About the Lab

The Consumer Lab is a research laboratory in the A&F Marketing – Consumer Psychology department at Kiel University. Our research focuses on consumer psychology and behavior in consumer goods, agribusiness, and tourism contexts. Key research areas include consumer responses to marketing visuals, consumer-brand relationships, cross-cultural issues, brand management, and innovative research methods. For generating new insights into consumer behavior from a multi-methodological perspective, the Consumer Lab includes a facility for working with focus groups, in-depth interviews and a range of technical research equipment, such as:

  • Implicit Association Test (IAT)
  • Eye-Tracking
  • Virtual Reality (VR) Equipment

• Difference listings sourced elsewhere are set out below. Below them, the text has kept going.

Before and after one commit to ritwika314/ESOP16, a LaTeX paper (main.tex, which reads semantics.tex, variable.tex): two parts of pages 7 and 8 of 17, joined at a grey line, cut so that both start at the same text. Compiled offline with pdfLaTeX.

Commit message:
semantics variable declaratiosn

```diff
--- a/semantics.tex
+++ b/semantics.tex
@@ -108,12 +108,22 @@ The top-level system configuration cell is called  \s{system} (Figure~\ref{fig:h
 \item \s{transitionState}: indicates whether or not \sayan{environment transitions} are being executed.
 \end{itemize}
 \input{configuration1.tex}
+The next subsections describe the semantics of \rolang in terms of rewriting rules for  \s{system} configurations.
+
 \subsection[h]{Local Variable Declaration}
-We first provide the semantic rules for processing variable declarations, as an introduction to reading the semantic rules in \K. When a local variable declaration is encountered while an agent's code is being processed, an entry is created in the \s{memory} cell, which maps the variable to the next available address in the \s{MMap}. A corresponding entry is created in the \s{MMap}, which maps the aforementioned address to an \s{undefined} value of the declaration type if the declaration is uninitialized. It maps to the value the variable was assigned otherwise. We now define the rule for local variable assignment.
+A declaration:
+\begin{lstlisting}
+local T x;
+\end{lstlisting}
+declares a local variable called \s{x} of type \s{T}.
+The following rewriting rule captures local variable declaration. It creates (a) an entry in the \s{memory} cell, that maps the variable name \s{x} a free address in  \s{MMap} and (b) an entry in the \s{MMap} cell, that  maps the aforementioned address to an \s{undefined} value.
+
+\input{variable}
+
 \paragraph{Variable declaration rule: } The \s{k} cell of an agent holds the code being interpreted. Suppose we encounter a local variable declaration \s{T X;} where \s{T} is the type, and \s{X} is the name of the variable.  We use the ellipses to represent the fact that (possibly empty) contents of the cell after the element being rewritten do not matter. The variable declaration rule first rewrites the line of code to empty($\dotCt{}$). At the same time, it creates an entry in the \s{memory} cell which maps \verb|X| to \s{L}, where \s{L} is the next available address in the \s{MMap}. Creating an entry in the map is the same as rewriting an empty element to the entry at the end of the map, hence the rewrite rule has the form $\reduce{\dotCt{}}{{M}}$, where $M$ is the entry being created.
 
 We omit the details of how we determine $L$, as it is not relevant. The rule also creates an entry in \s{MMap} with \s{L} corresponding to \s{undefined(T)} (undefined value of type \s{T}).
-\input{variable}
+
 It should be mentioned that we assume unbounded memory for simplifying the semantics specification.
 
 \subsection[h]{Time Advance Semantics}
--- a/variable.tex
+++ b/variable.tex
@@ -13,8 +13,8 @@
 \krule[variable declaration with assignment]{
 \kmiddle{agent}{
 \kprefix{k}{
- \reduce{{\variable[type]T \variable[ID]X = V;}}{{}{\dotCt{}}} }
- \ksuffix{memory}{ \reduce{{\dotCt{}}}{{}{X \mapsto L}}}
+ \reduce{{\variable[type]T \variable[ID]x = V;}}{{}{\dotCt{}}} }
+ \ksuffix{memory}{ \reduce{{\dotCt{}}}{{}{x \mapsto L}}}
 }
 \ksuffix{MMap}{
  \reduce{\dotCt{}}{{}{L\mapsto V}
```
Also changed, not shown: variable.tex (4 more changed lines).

To support data collection, the Consumer Lab maintains the

Consumer Panel Nord
If you register in our consumer panel (click here to register), you will – once in a while - receive invitations to participate in one of our experiments and studi



Workplace for surveys
Workplace for sensoric experiments
Eyetracking heatmapEyetracking heatmap

Examples of published studies using the Consumer Lab

Nickel, K., Orth, U.R., & Kumar, M. (2020). Designing for the genders: The role of visual harmony, International Journal of Research in Marketing, 37(4),697-713.


Orth, U.R., Machiels, C.J.A., Rose, G.M. (2020). The reverse Napoleon effect: The brand appreciation of tall people by looking up. Psychology & Marketing, 37(9) , 1194-1211. http://dx.doi.org/10.1002/mar.21352

Yarar, N. and Orth, U. R. (2018). Consumer lay theories on healthy nutrition: A Q methodology application in Germany. Appetite, 120, 145-157. https://doi.org/10.1016/j.appet.2017.08.026

Orth, U. R., Cornwell, T. B., Ohlhoff, J., & Naber, C. (2017). Seeing faces: The role of brand visual processing and social connection in brand liking. European Journal of Social Psychology, 47(3), 348-361. https://doi.org/10.1002/ejsp.2245

Karnal, N., Machiels, C.J.A., Orth, U.R., & Mai, R. (2016). Healthy by design, but only when in focus: Communicating non-verbal health cues through symbolic meaning in packaging. Food Quality and Preference, 52, 106-119. http://doi.org/10.1016/j.foodqual.2016.04.004.

Nibbe, N., & Orth, U. R. (2014). Semantic Congruence Effects Across two Sensory Modalities: An Implicit Association Perspective. Ideas in Marketing: Finding the New and Polishing the Old, 622–622. doi:10.1007/978-3-319-10951-0_228

Orth, U. R., & Crouch, R. C. (2014). Is beauty in the aisles of the retailer? Package processing in visually complex contexts. Journal of Retailing, 90(4), 524-537. https://doi.org/10.1016/j.jretai.2014.05.004